[Edit difference data]
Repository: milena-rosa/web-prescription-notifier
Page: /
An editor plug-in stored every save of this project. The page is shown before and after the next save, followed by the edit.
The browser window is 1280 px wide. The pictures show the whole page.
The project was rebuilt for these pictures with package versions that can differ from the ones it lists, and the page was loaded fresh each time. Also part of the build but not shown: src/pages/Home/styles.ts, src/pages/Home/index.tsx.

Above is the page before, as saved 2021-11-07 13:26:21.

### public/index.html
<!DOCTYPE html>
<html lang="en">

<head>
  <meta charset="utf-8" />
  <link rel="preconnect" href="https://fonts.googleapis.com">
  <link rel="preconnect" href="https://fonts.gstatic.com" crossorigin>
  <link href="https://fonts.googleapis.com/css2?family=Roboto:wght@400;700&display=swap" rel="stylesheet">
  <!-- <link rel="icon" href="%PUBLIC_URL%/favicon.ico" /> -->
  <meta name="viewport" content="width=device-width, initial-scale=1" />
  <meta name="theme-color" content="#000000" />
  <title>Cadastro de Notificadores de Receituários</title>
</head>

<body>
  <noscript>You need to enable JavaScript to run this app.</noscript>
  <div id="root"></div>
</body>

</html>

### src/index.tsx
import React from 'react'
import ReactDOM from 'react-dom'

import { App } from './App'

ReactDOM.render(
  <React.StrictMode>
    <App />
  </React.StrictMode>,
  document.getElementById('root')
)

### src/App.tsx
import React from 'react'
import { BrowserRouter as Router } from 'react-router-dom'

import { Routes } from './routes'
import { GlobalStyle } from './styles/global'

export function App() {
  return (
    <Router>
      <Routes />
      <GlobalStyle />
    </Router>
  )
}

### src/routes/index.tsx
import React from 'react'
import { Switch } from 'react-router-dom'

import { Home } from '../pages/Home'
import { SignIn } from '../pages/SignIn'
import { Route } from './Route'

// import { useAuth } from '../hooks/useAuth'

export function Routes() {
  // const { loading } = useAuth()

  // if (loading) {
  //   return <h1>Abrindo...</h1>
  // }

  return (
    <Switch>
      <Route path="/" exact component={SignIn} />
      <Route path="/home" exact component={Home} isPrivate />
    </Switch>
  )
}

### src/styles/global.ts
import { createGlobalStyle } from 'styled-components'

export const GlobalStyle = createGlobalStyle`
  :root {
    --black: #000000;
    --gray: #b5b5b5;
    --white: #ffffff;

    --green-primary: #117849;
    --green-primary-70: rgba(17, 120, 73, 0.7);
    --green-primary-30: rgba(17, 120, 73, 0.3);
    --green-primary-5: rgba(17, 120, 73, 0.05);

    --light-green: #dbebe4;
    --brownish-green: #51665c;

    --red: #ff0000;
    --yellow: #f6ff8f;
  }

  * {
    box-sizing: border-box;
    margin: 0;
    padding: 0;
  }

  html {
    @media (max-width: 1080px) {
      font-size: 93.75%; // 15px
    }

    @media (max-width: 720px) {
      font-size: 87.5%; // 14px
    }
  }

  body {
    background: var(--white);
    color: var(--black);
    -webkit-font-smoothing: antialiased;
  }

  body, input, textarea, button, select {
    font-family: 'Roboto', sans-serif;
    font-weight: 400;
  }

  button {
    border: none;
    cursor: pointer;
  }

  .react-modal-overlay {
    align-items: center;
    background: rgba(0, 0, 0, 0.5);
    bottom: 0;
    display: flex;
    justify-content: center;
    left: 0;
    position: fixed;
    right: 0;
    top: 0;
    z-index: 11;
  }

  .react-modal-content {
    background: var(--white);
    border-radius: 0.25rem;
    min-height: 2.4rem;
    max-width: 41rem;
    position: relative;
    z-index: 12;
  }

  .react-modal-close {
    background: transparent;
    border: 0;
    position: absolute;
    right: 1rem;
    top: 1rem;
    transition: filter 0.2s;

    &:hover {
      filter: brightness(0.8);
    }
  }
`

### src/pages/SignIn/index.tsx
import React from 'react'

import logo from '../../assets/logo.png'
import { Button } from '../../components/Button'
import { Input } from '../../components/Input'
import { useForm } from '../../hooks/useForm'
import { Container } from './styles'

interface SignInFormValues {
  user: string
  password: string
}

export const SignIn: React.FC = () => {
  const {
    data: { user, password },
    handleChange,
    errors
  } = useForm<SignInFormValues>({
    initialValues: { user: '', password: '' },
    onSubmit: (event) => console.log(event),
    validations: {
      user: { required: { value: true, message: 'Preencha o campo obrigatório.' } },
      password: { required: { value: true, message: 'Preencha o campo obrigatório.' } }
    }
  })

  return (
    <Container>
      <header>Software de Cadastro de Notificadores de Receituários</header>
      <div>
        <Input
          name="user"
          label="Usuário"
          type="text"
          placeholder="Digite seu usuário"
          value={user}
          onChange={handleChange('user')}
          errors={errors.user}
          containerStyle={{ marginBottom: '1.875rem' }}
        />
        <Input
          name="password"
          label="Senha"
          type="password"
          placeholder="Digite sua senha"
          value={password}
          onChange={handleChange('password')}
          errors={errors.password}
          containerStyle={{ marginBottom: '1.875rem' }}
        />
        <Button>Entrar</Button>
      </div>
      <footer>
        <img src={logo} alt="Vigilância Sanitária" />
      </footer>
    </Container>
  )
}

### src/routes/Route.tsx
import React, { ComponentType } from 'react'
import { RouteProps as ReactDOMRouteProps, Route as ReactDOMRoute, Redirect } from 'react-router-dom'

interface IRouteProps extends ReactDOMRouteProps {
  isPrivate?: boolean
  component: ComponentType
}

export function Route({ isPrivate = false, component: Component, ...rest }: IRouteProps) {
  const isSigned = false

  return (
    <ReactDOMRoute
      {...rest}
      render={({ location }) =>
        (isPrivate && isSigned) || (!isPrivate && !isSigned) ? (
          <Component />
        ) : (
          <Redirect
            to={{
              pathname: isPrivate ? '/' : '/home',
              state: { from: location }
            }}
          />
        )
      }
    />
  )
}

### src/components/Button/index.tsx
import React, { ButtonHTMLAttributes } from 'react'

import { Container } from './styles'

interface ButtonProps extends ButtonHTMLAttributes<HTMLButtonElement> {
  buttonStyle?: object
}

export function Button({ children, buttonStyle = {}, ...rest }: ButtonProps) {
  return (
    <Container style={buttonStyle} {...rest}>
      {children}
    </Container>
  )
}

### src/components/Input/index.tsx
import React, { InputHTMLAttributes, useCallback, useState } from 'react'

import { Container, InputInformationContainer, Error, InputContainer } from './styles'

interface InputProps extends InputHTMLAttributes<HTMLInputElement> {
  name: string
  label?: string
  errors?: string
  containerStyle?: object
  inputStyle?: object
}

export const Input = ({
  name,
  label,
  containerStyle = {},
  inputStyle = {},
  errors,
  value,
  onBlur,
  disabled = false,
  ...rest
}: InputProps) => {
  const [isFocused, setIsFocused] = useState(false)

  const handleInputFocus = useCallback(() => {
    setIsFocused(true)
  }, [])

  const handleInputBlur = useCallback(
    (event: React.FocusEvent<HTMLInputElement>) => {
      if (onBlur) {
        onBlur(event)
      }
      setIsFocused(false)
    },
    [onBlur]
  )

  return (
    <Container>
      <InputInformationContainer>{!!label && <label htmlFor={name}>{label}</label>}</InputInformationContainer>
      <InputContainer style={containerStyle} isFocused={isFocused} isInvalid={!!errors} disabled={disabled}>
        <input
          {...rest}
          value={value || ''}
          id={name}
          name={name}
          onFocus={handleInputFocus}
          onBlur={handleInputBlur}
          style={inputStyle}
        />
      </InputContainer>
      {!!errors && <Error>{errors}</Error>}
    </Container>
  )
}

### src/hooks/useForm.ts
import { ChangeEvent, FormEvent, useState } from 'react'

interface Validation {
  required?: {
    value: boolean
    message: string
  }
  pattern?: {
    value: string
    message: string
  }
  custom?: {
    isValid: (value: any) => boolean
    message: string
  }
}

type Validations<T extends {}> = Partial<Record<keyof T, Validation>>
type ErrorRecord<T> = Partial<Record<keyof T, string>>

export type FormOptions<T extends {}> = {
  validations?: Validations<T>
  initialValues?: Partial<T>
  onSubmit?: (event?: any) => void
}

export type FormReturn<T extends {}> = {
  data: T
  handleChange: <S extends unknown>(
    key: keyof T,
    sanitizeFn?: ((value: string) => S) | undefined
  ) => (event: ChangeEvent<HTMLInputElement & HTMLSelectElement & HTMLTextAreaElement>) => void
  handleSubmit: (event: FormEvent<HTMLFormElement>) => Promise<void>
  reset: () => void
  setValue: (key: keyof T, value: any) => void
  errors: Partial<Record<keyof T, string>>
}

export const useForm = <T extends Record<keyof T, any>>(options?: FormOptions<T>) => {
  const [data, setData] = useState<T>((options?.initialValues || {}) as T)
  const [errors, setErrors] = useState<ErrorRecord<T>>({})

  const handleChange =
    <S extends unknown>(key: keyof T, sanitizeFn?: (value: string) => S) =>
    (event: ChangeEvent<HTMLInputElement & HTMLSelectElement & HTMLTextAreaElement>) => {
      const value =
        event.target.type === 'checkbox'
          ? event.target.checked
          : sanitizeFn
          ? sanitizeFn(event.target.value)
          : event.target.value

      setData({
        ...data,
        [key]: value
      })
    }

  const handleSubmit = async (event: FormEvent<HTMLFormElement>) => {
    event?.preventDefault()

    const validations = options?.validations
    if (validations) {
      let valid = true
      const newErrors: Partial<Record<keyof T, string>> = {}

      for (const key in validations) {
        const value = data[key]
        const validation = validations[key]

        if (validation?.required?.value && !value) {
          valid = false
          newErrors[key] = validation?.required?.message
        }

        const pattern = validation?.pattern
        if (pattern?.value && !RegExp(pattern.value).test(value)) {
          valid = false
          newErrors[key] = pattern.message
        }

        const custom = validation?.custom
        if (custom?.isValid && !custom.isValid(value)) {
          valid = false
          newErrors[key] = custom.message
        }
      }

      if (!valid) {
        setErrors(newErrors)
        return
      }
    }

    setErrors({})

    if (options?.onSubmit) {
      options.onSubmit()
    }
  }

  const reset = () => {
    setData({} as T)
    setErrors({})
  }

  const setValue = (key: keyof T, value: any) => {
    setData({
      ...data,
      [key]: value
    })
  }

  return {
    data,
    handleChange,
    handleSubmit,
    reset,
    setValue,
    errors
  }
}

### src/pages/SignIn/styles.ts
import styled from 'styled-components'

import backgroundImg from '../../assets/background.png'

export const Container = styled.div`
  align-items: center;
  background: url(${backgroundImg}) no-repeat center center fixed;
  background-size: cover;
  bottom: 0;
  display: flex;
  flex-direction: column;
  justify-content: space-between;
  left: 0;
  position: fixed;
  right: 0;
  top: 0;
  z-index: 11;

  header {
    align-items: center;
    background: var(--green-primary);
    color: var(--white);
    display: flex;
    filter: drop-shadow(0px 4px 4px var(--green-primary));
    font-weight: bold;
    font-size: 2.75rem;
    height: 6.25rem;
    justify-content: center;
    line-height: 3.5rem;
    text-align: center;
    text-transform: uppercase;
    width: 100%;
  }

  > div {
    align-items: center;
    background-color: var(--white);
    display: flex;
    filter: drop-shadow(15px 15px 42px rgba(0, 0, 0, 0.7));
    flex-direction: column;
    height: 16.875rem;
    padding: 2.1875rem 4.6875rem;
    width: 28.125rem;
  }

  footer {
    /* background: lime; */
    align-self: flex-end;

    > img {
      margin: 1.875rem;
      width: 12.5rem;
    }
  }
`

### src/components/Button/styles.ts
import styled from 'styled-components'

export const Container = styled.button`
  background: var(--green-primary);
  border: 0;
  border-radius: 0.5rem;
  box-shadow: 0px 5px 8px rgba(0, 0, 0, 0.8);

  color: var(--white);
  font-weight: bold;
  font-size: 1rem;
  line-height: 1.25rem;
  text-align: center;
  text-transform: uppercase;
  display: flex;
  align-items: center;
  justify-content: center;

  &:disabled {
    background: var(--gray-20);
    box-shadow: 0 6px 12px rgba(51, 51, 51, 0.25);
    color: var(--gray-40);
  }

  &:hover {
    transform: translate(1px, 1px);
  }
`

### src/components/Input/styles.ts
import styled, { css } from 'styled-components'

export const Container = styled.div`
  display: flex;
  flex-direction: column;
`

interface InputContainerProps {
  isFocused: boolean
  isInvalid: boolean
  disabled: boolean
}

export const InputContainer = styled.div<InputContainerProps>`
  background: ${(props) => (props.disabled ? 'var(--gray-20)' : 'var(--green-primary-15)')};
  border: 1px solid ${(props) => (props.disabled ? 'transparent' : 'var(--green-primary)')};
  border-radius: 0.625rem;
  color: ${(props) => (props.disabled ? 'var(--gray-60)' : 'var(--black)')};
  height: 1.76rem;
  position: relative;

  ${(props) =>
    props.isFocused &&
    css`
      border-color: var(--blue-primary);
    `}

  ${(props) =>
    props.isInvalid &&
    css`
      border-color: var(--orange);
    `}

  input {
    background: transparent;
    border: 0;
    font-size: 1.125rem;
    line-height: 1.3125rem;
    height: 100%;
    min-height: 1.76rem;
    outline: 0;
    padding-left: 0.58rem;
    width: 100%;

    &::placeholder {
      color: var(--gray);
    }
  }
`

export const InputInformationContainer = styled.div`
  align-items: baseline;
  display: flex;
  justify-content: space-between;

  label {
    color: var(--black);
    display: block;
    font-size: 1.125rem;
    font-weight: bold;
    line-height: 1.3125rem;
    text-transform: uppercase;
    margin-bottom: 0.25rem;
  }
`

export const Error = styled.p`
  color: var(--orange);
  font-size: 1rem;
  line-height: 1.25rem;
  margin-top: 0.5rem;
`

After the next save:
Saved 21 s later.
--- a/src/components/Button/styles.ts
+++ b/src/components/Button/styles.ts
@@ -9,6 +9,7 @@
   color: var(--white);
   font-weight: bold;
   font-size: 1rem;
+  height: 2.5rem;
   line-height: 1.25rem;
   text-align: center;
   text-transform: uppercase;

▶ What you need to do
Take every line above where "isPrivate" appears and copy it.

▶ Your solution
      <Route path="/home" exact component={Home} isPrivate />
  isPrivate?: boolean
export function Route({ isPrivate = false, component: Component, ...rest }: IRouteProps) {
        (isPrivate && isSigned) || (!isPrivate && !isSigned) ? (
              pathname: isPrivate ? '/' : '/home',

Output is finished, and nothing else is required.